58
Editorial Advisory Board of
In Jewish Bookland
, Budget, Judges
for Poetry Awards, Judges for Fiction Award, and Library
Citations.
At the request of the Jewish Center Division of the National
Jewish Welfare Board, the Council made a self-evaluation of its
activities. By and large it expressed satisfaction with its program,
although reservations were expressed concerning both
In Jewish
Bookland
and the
Jewish Book Annual.
Both of these publications
are still under consideration as to their future character.
ANNUAL MEETING
Dr. Abraham J. Heschel, author of
Man is Not Alone
and
The Earth is the Lord'si
was the main speaker at the Annual
Meeting of the National Committee of the Council which was
held on May 16, 1951, at the Jewish Museum in New York City.
He delivered a stimulating address on “Architecture of Time.”
Dr. Joshua Bloch of the New York Public Library was presented
with a testimonial of appreciation in recognition of his unique
contribution to Jewish literature and of his generous support to

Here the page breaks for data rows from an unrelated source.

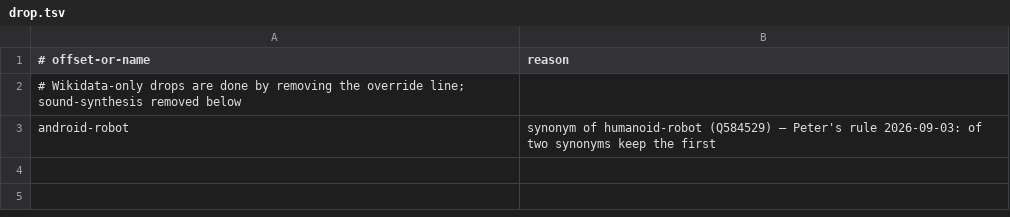
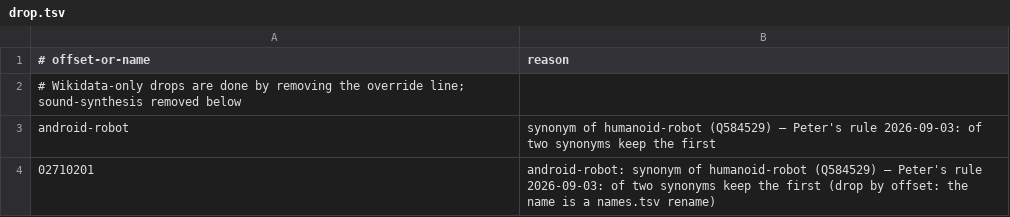
Before and after one commit to petfold/ontodag-core, a TSV file: packs/ai/align/drop.tsv, drawn as a sheet.

```diff
--- a/packs/ai/align/drop.tsv
+++ b/packs/ai/align/drop.tsv
@@ -3 +3,2 @@
 android-robot	synonym of humanoid-robot (Q584529) — Peter's rule 2026-09-03: of two synonyms keep the first
+02710201	android-robot: synonym of humanoid-robot (Q584529) — Peter's rule 2026-09-03: of two synonyms keep the first (drop by offset: the name is a names.tsv rename)
```
Also changed, not shown: packs/ai/align/claude-ruling.tsv, packs/economics/align/claude-ruling.tsv, 19 other files.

the ideals and goals of our Council. The testimonial read in part:
“Dr. Joshua Bloch — rabbi, librarian, bibliographer, editor and
author — has served the Jewish Book Council of America since
its inception, as a faithful member of the Executive Board, a
learned contributor to the Jewish Book Annual, and a cooperative
participant in the Council’s numerous activities. As chief of the
Jewish Division of the New York Public Library, he has made
available his rich resources of Jewish literature and information
to many scholars, authors, students, and laymen.”
Dr. Mortimer J. Cohen, in his presidential address, said in part:
“With the increasing mechanization of our lives, we become
more and more passive observers of the passing scene. In the
world of sports, in the arts, and even in politics, we have become
accustomed to pay the admission price but to let others act and
do the work. That is why undoubtedly there has been a gradual
loss of interest in the Book, because the Book requires an active
participation and an active struggle with the spirit of the author
to understand his thought, to master it, if need be, to overcome it.
Reading is a serious discipline of the spirit that exacts affirmations
and cooperation of both reader and author. This is why the Book
is the true symbol of vital civilization. This is why the Jewish
Book and the Jewish people have become inextricably intertwined
in each other’s destiny.”